>>

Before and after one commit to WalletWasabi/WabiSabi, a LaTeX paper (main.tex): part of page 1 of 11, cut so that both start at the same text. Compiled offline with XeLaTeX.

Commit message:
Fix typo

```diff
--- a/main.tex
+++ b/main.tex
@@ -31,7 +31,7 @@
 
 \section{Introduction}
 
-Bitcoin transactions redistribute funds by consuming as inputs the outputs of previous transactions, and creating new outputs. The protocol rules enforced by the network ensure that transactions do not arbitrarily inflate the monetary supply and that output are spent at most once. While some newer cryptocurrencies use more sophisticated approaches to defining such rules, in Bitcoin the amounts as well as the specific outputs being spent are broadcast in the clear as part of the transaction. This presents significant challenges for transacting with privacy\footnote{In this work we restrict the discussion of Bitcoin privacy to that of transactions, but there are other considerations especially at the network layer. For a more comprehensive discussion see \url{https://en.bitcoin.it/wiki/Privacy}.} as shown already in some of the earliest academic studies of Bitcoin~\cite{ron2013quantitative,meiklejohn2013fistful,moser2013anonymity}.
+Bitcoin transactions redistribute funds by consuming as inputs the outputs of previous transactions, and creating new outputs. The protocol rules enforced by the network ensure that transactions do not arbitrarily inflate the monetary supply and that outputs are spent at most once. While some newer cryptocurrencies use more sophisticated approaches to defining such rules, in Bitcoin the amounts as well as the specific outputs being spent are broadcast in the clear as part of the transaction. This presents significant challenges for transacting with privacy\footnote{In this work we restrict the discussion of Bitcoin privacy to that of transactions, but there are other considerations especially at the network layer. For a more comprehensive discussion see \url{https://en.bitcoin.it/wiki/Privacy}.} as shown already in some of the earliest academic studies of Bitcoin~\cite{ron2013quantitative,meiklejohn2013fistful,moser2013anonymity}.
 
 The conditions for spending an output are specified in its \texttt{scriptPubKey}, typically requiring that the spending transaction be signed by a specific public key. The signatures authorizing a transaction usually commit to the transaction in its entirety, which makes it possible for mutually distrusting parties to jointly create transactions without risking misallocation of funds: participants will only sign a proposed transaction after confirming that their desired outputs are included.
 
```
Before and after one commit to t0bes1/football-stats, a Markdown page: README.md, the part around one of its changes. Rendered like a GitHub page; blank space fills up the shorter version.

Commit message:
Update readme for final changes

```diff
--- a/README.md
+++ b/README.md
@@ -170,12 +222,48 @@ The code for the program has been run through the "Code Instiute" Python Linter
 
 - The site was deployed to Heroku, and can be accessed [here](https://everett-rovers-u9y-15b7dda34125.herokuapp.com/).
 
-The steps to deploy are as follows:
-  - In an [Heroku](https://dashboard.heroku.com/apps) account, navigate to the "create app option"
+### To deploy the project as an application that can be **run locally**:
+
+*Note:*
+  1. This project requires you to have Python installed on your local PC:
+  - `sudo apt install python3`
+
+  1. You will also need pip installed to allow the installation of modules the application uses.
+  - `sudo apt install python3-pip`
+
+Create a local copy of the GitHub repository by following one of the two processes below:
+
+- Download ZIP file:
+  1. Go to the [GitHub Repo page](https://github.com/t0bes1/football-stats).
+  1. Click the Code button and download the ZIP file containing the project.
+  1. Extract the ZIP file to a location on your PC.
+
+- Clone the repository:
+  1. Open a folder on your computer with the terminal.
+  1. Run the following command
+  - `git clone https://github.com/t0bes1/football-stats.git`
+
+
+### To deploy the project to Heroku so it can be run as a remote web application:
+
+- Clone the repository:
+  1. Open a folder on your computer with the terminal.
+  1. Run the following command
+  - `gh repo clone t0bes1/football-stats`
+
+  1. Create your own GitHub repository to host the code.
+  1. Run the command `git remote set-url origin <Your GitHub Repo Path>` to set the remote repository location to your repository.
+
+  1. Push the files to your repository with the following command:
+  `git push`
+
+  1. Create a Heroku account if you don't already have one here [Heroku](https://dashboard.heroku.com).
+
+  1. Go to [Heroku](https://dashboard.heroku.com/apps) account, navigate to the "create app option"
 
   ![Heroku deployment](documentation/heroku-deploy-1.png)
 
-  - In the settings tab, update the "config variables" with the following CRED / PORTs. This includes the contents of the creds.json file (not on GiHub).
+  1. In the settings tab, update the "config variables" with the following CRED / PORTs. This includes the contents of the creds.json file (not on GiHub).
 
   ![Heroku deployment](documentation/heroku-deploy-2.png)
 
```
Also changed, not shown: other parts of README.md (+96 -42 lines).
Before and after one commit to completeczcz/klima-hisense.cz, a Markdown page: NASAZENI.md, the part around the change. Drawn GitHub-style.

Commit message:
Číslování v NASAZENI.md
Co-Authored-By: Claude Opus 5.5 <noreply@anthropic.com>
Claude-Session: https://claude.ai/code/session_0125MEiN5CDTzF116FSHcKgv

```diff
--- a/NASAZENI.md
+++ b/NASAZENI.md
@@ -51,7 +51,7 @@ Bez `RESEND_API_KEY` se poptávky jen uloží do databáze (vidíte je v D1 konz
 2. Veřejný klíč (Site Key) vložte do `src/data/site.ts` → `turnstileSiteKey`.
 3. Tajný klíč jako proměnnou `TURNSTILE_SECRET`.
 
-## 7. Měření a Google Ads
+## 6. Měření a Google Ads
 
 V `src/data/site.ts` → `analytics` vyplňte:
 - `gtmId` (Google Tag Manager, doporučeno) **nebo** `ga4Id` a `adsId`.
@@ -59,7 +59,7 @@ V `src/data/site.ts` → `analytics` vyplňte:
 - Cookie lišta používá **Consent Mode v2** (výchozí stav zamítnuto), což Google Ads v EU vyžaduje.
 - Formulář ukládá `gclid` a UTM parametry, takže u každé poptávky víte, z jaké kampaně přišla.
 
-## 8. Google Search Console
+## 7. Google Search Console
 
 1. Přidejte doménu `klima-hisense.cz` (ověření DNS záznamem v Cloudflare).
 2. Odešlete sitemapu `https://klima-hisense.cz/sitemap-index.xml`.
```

<<

◆ Exercise aim ◆
Report all lines of the material that contain the word "Heroku".

◆ Result ◆
 - The site was deployed to Heroku, and can be accessed [here](https://everett-rovers-u9y-15b7dda34125.herokuapp.com/).
-  - In an [Heroku](https://dashboard.heroku.com/apps) account, navigate to the "create app option"
+### To deploy the project to Heroku so it can be run as a remote web application:
+  1. Create a Heroku account if you don't already have one here [Heroku](https://dashboard.heroku.com).
+  1. Go to [Heroku](https://dashboard.heroku.com/apps) account, navigate to the "create app option"
   ![Heroku deployment](documentation/heroku-deploy-1.png)
   ![Heroku deployment](documentation/heroku-deploy-2.png)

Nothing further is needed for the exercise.